SEATTLE -- The YWCA of Seattle, King County, and Snohomish County has a long history of providing affordable housing but knew it had to do more. The group owned about 400 units and wanted to grow to about 1,000 as it looked at expanding its efforts a few years ago.
"Affordable housing is in short supply," said Sue Sherbrooke, CEO of the YWCA in Seattle. "If we were going to make a dent in the problem of family homelessness, we were going to need to work with homeless families and provide a place for them to go once they stabilize their lives."
Good intentions only go so far however. What's needed is financing.
Nonprofits using traditional sources of funding often cannot respond fast enough to tie down and preserve properties that are affordable or acquire land for new construction.
Sellers aren't going to sit around for two years to wait for a group to get its financing together, Sherbrooke said. And, meanwhile, real estate prices continue to rise.
The YWCA needed a financing strategy that would allow it to put together cash quickly, acquire buildings with fairly short-term money, and then over time "bring in public funding sources."
The organization and Seattle- Northwest Securities Corp. (SNW), an investment banking firm, came up with a creative solution that other communities may replicate.
Cynthia Parker, senior vice president at SNW, used a two-series financing mechanism, featuring both junior and senior bonds. This financing allowed the YWCA to purchase three buildings and add more than 200 units to its portfolio. It is the largest affordable housing purchase in Snohomish County. Other buyers were considering acquiring the properties for market-rate housing. The acquired properties are Victorian Woods, Somerset Village, and Wear to Live.
The $28 million bond deal closed last year and was recently recognized as The Bond Buyer deal of the year for the far west region.
A partnership was created with the YWCA and four Puget Sound housing authorities-Everett, King County, Seattle, and Snohomish County. This joint powers agreement was established in an effort to help making issuing bonds and buying affordable housing properties easier across the entire region, according to Parker.
On the senior series, the Everett Housing Authority issued the bonds. The $13.5 million bonds are repaid on a fixedrate basis and are backed by a pledge from Snohomish County's new contingent loan program, which can be used by other affordable housing developers.
The junior debt was designed to be more patient capital, according to Parker. This $15 million bond is set up as a residual receipt note over 12 years, so it is paid back only to the extent there is available cash flow. The King County Housing Authority was the issuer.
The junior bond is important because it gives the YWCA time to bring in low-income housing tax credit equity or other funds into the deal.
The two-series structure also provides the YWCA the certainty of a 30- year fixed rate on the senior permanent debt and flexible terms on the junior debt, said Parker.
"The benefit to us is it's getting us to scale more quickly than we could have," Sherbrooke said. "And, from a mission standpoint, we're housing families that need it."

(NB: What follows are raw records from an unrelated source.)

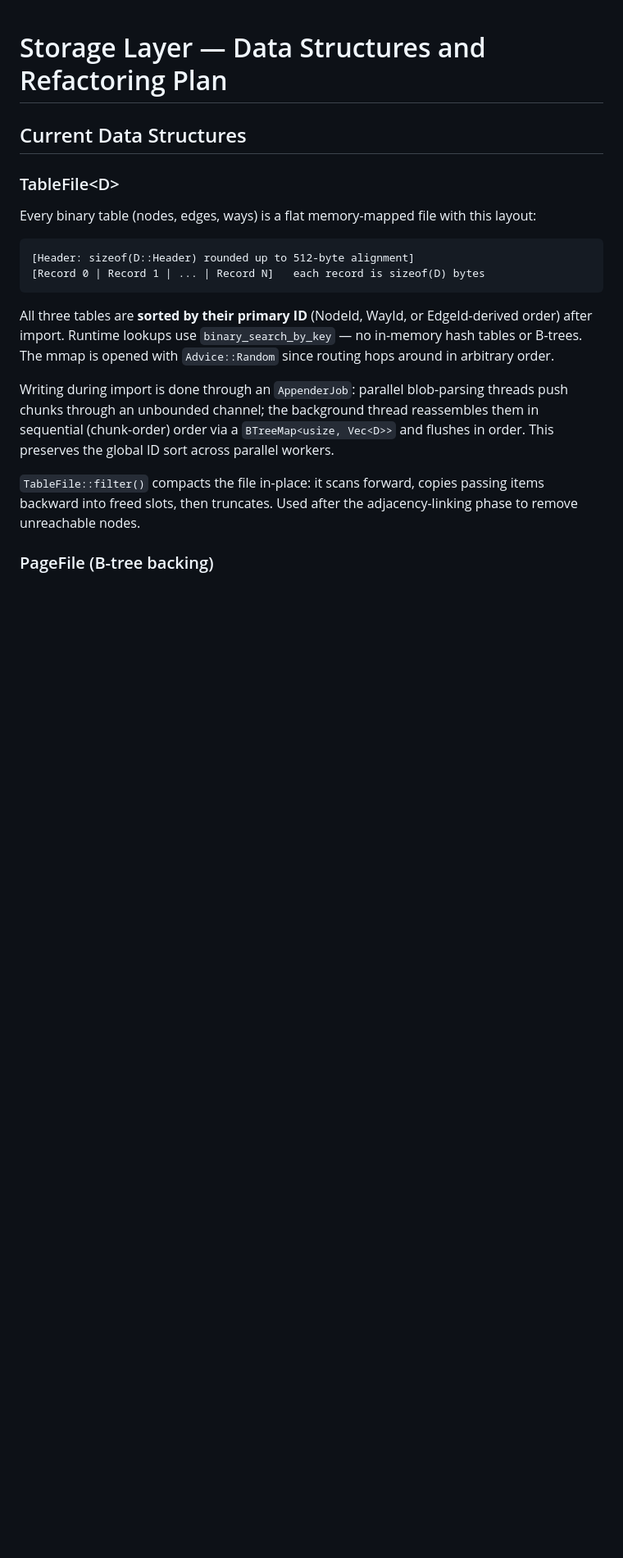
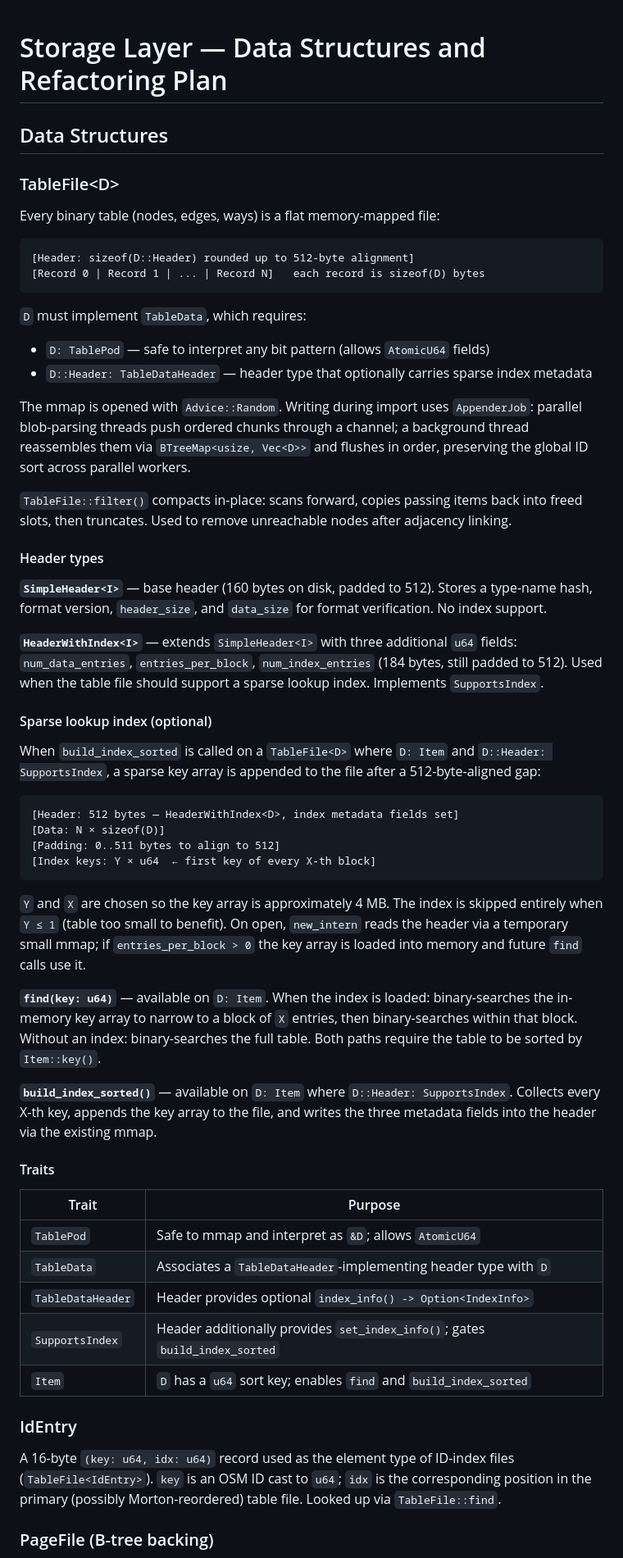
Before and after one commit to HellButcher/router, a Markdown page: docs/storage.md, the part around one of its changes. Shown at 82% size. Drawn GitHub-style; blank space fills up the shorter version.

````diff
--- a/docs/storage.md
+++ b/docs/storage.md
@@ -1,21 +1,60 @@
 # Storage Layer — Data Structures and Refactoring Plan
 
-## Current Data Structures
+## Data Structures
 
 ### TableFile\<D\>
 
-Every binary table (nodes, edges, ways) is a flat memory-mapped file with this layout:
+Every binary table (nodes, edges, ways) is a flat memory-mapped file:
 
 ```
 [Header: sizeof(D::Header) rounded up to 512-byte alignment]
 [Record 0 | Record 1 | ... | Record N]   each record is sizeof(D) bytes
 ```
 
-All three tables are **sorted by their primary ID** (NodeId, WayId, or EdgeId-derived order) after import. Runtime lookups use `binary_search_by_key` — no in-memory hash tables or B-trees. The mmap is opened with `Advice::Random` since routing hops around in arbitrary order.
+`D` must implement `TableData`, which requires:
+- `D: TablePod` — safe to interpret any bit pattern (allows `AtomicU64` fields)
+- `D::Header: TableDataHeader` — header type that optionally carries sparse index metadata
 
-Writing during import is done through an `AppenderJob`: parallel blob-parsing threads push chunks through an unbounded channel; the background thread reassembles them in sequential (chunk-order) order via a `BTreeMap<usize, Vec<D>>` and flushes in order. This preserves the global ID sort across parallel workers.
+The mmap is opened with `Advice::Random`. Writing during import uses `AppenderJob`: parallel blob-parsing threads push ordered chunks through a channel; a background thread reassembles them via `BTreeMap<usize, Vec<D>>` and flushes in order, preserving the global ID sort across parallel workers.
 
-`TableFile::filter()` compacts the file in-place: it scans forward, copies passing items backward into freed slots, then truncates. Used after the adjacency-linking phase to remove unreachable nodes.
+`TableFile::filter()` compacts in-place: scans forward, copies passing items back into freed slots, then truncates. Used to remove unreachable nodes after adjacency linking.
+
+#### Header types
+
+**`SimpleHeader<I>`** — base header (160 bytes on disk, padded to 512). Stores a type-name hash, format version, `header_size`, and `data_size` for format verification. No index support.
+
+**`HeaderWithIndex<I>`** — extends `SimpleHeader<I>` with three additional `u64` fields: `num_data_entries`, `entries_per_block`, `num_index_entries` (184 bytes, still padded to 512). Used when the table file should support a sparse lookup index. Implements `SupportsIndex`.
+
+#### Sparse lookup index (optional)
+
+When `build_index_sorted` is called on a `TableFile<D>` where `D: Item` and `D::Header: SupportsIndex`, a sparse key array is appended to the file after a 512-byte-aligned gap:
+
+```
+[Header: 512 bytes — HeaderWithIndex<D>, index metadata fields set]
+[Data: N × sizeof(D)]
+[Padding: 0..511 bytes to align to 512]
+[Index keys: Y × u64  ← first key of every X-th block]
+```
+
+`Y` and `X` are chosen so the key array is approximately 4 MB. The index is skipped entirely when `Y ≤ 1` (table too small to benefit). On open, `new_intern` reads the header via a temporary small mmap; if `entries_per_block > 0` the key array is loaded into memory and future `find` calls use it.
+
+**`find(key: u64)`** — available on `D: Item`. When the index is loaded: binary-searches the in-memory key array to narrow to a block of `X` entries, then binary-searches within that block. Without an index: binary-searches the full table. Both paths require the table to be sorted by `Item::key()`.
+
+**`build_index_sorted()`** — available on `D: Item` where `D::Header: SupportsIndex`. Collects every X-th key, appends the key array to the file, and writes the three metadata fields into the header via the existing mmap.
+
+#### Traits
+
+| Trait | Purpose |
+|-------|---------|
+| `TablePod` | Safe to mmap and interpret as `&D`; allows `AtomicU64` |
+| `TableData` | Associates a `TableDataHeader`-implementing header type with `D` |
+| `TableDataHeader` | Header provides optional `index_info() -> Option<IndexInfo>` |
+| `SupportsIndex` | Header additionally provides `set_index_info()`; gates `build_index_sorted` |
+| `Item` | `D` has a `u64` sort key; enables `find` and `build_index_sorted` |
+
+### IdEntry
+
+A 16-byte `(key: u64, idx: u64)` record used as the element type of ID-index files (`TableFile<IdEntry>`). `key` is an OSM ID cast to `u64`; `idx` is the corresponding position in the primary (possibly Morton-reordered) table file. Looked up via `TableFile::find`.
 
 ### PageFile (B-tree backing)
 
````
Also changed, not shown: other parts of docs/storage.md (+65 -133 lines).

Legal costs associated with the transaction were partially subsidized through Appleseed, a national nonprofit association of attorneys. Local law firms Foster Pepper, PLLC; Davis Wright Tremaine, LLP; and Kantor Taylor McCarthy, P.C., provided their services.